→ **REQUIRED WORK**
Please report, as a single number, how many lines in the entries include the string "botón".
--- START ---
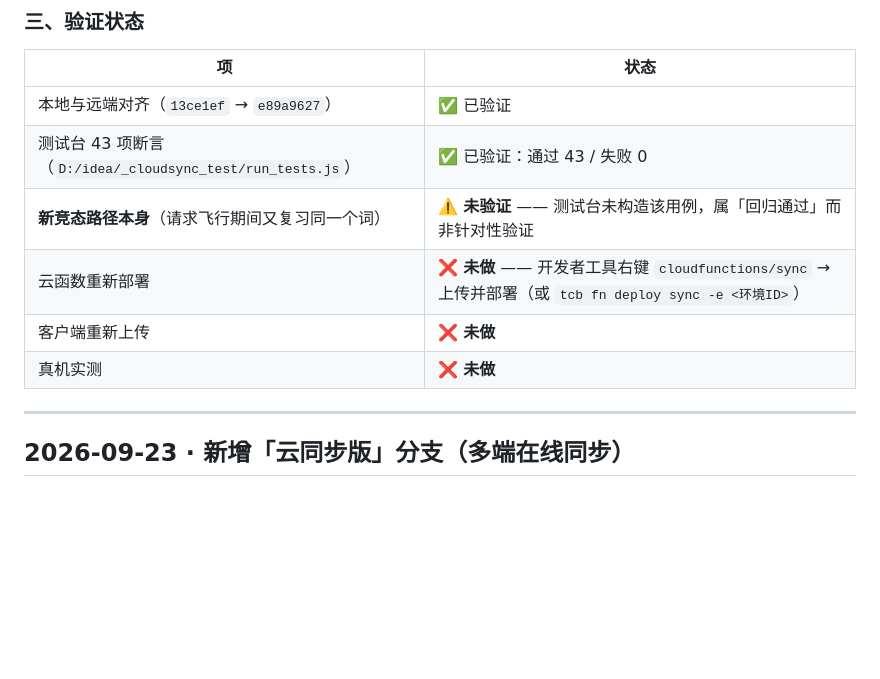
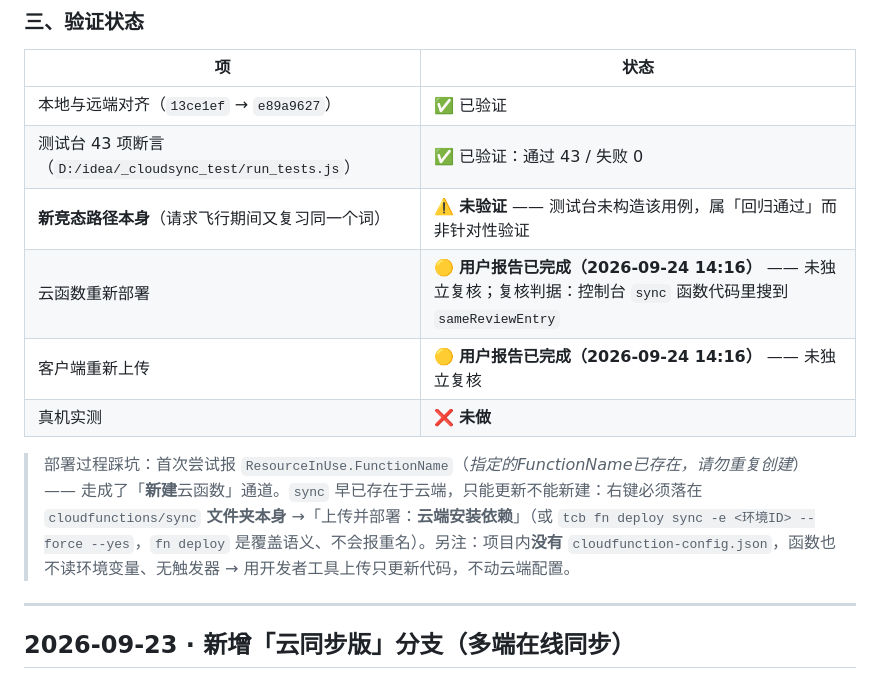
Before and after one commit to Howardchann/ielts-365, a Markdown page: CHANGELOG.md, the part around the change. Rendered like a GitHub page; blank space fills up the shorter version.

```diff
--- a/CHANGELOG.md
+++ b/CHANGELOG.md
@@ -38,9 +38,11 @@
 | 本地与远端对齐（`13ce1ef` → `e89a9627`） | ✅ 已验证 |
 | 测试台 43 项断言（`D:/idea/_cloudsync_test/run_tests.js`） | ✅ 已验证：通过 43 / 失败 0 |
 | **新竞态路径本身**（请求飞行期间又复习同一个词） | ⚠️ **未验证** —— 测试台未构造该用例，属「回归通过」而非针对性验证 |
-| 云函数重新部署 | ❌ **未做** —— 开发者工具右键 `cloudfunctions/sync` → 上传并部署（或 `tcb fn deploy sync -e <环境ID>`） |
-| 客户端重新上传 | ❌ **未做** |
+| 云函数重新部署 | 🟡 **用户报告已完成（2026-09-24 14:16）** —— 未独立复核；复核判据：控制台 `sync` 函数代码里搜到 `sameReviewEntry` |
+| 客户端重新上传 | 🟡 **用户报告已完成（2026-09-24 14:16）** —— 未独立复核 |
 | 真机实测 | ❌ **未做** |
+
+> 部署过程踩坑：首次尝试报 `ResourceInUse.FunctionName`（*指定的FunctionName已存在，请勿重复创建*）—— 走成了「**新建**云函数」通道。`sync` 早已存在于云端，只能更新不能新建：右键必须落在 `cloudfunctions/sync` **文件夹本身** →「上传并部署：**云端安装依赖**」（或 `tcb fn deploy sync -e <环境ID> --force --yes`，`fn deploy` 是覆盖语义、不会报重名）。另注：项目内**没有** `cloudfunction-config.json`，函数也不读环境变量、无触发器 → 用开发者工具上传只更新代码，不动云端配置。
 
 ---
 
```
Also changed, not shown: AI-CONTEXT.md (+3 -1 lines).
--- END ---
--- START ---
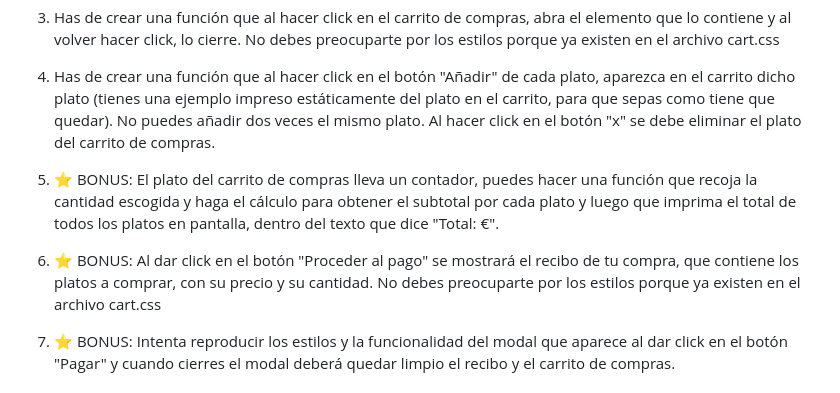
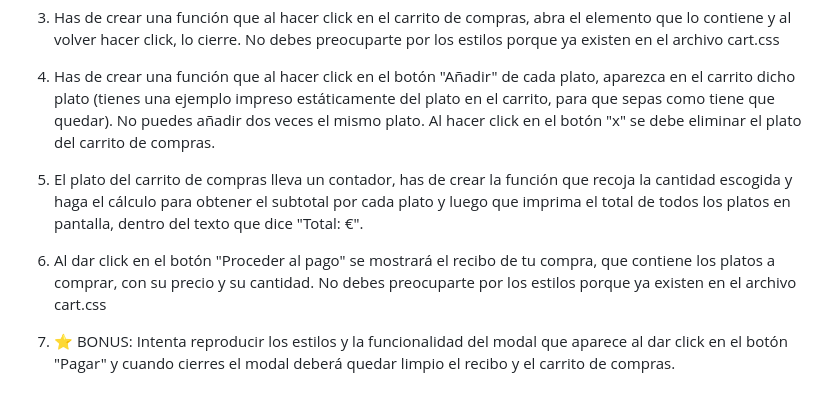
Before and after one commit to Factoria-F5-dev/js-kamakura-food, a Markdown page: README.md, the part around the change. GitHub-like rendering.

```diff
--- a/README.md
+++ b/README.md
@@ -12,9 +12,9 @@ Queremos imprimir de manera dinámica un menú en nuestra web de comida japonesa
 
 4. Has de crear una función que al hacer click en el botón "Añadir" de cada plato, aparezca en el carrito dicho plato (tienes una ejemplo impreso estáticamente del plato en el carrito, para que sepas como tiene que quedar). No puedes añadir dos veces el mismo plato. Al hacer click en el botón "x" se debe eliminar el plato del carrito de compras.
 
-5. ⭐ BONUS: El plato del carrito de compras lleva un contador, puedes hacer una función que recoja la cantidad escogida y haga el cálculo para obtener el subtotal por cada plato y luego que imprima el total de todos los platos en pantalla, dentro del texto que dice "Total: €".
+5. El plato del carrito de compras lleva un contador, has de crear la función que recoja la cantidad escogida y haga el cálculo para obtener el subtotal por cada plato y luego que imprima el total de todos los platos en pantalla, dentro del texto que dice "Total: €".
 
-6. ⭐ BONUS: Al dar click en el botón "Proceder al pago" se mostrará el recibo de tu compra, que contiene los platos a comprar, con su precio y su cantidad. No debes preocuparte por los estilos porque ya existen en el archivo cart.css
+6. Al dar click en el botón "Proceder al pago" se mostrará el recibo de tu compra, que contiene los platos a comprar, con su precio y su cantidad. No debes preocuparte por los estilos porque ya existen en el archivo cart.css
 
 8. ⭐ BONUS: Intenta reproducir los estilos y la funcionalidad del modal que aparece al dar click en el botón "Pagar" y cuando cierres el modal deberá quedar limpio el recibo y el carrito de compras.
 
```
--- END ---
→ **EXERCISE SOLUTION**
4